There are cranks everywhere. One of the few sniffy, snippety reviews of The Handmaid's Tale, which began streaming on Hulu in the United States recently, appeared in the Wall Street Journal. The reviewer seemed to take issue with the 10-part series departing, in scope, from Margaret Atwood's original, dystopian novel. The hell with that.
The Handmaid's Tale (Sunday, Bravo, 9 p.m.) is not an ultra-faithful adaptation and is, in fact, the better for that. It is specifically adapted for television (by Bruce Miller) as we know it now – cable-length storytelling drama with psychological insight and sharp sociological perspective. The novel is expanded in scope, embellished and intensified to give the story the sort of depth and impact that the best of TV drama delivers. The core of the novel proved fertile ground for nuanced long-form storytelling teased out over hours and hours.
And "fertile" is the key word in any summary of this stunningly made, bleak and vigorously heartrending series. It grips you from the get-go; you are utterly taken by the creeping, ensnaring sense of dread. It is set in a nightmare future that might be tomorrow, so close does it seem to contemporary anxieties.

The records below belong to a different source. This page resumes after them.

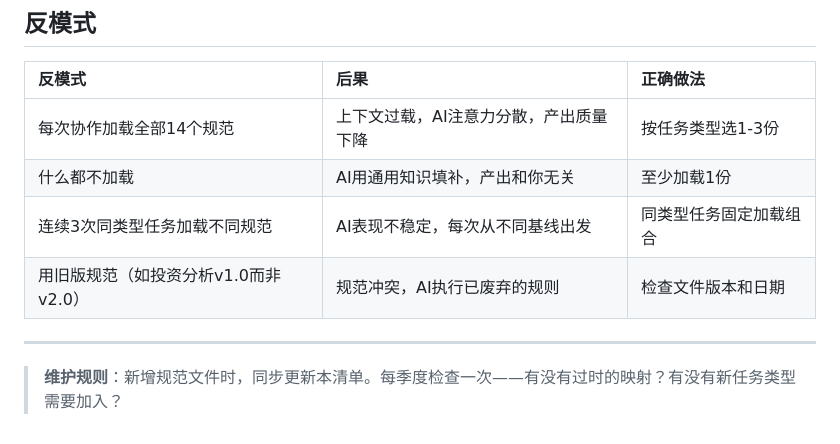
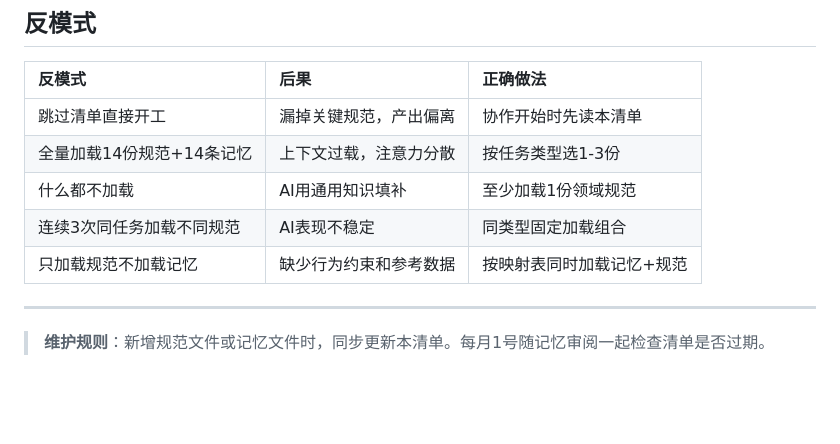
Before and after one commit to farmost-beep/claude, a Markdown page: deliverables/记忆规范/上下文加载清单.md, the part around one of its changes. Rendered like a GitHub page; blank space fills up the shorter version.

```diff
--- a/deliverables/记忆规范/上下文加载清单.md
+++ b/deliverables/记忆规范/上下文加载清单.md
@@ -72,11 +121,12 @@
 
 | 反模式 | 后果 | 正确做法 |
 |:---|:---|:---|
-| 每次协作加载全部14个规范 | 上下文过载，AI注意力分散，产出质量下降 | 按任务类型选1-3份 |
-| 什么都不加载 | AI用通用知识填补，产出和你无关 | 至少加载1份 |
-| 连续3次同类型任务加载不同规范 | AI表现不稳定，每次从不同基线出发 | 同类型任务固定加载组合 |
-| 用旧版规范（如投资分析v1.0而非v2.0） | 规范冲突，AI执行已废弃的规则 | 检查文件版本和日期 |
+| 跳过清单直接开工 | 漏掉关键规范，产出偏离 | 协作开始时先读本清单 |
+| 全量加载14份规范+14条记忆 | 上下文过载，注意力分散 | 按任务类型选1-3份 |
+| 什么都不加载 | AI用通用知识填补 | 至少加载1份领域规范 |
+| 连续3次同任务加载不同规范 | AI表现不稳定 | 同类型固定加载组合 |
+| 只加载规范不加载记忆 | 缺少行为约束和参考数据 | 按映射表同时加载记忆+规范 |
 
 ---
 
-> **维护规则**：新增规范文件时，同步更新本清单。每季度检查一次——有没有过时的映射？有没有新任务类型需要加入？
+> **维护规则**：新增规范文件或记忆文件时，同步更新本清单。每月1号随记忆审阅一起检查清单是否过期。
```
Also changed, not shown: other parts of deliverables/记忆规范/上下文加载清单.md (+85 -36 lines), deliverables/记忆规范/AI指令层规范.md (+9 -5 lines), 2 other files.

The United States is now Gilead, a war-ravaged place run under the puritanical dictates of authoritarian church and state. Women are forbidden to work and are chattels or slaves. Some are sent to "the Colonies" to clean up toxic waste and die doing it. In general, there are four roles for women. Wives, all barren; control Marthas, who are servants; and then there are the Handmaids, whose sole role is to be prisoners who provide children. There are also the terrifying Aunts, too, whose job is discipline.
Offred (Elisabeth Moss) is a Handmaid and the focus of the entire story. Her role is that of silent breeding vessel, the one who waits quietly until summoned for "the Ceremony," in which a husband penetrates her while the Wife watches. In this world where pollution has led to widespread infertility, a Handmaid submits and is expected to deliver children. One job and one job only.
For a start, what is startlingly magical about the series is the formidable contrast between the bleakness of the material and the opulence of the treatment. There is a visual opulence that would pleasantly enchant were it not devoted to such a terrifyingly oppressed world. Director Reed Morano, who handles the initial three episodes, has a lengthy résumé as a cinematographer and her honed, nurtured skill is on full display here. Much of the series is filmed as extremely tight close-ups on Moss's face. That face, in turn, is restricted by the wimple that Handmaids are obliged to wear – a device to blinker them and make them look eternally downward.
Moss, in that wimple, is a marvel to behold. Her flexible face conveys everything. Every hesitation telegraphed by her lips, eyes and the slightest shift of mouth movement is fiercely resonant. This is the kind of acting that soars in the arena of highgrade TV drama these days. Moss became a star doing it as Peggy on Mad Men, but The Handmaid's Tale is a near-solo triumph of anchoring an entire series in facial deportment. It is breathtaking to watch.
While Morano's direction and Moss's acting oblige the viewer to enter into Offred's grim, closed world, the director also allows, with exquisite timing, the perspective to become wider, deeper and airy, and thus present us with a full perspective and context for this ghastly world in which Offred exists. The bodies of men hang from a highway overpass or, seen from above, the Handmaids form a circle around a man allegedly convicted of a crime, and are invited to mete out punishment. (That scene is stomach-churningly horrific.) There is such care taken with the timing of shifts in visual purpose that the viewer sometimes feels slapped hard on the face.
But it is Offred's inner life that is the engine of the story. Her interior monologue guides us and she is a tender, passionate, bitter, bawdy and angry woman. That is her core. The Handmaids, who don't trust each other, talk mostly in bland religious bromides: "Praise be his bounty." "May the Lord be with you." But we hear Offred's inner voice. She swears, insults and rages. "I need to scream. I need to grab the nearest machine gun."
There is so much to be extrapolated from The Handmaid's Tale as a contemporary series. Acres of space have already been devoted to the parallels with the views on gender equality and reproductive freedom that sometimes emanate from within the Trump administration.
But it is foremost a triumph of television storytelling. It is another in a growing list of major dramas that dwell on large themes of American life and recent history, that universal meaning, in a resonant, memorable and profoundly serious manner. It takes the audience into territories of profound unease about the role of women. And it is, at the same time, enormously entertaining. It is essentially a thriller about the trapped heroine escaping to safety, or not, and it is also about that most Steven Spielbergian theme, the reunification of family.
No potential viewer should be put off by the wider, societal themes that have generated so much punditry. Extrapolate this: Atwood's novel, already a classic, benefits hugely from the scope and ambition of television today.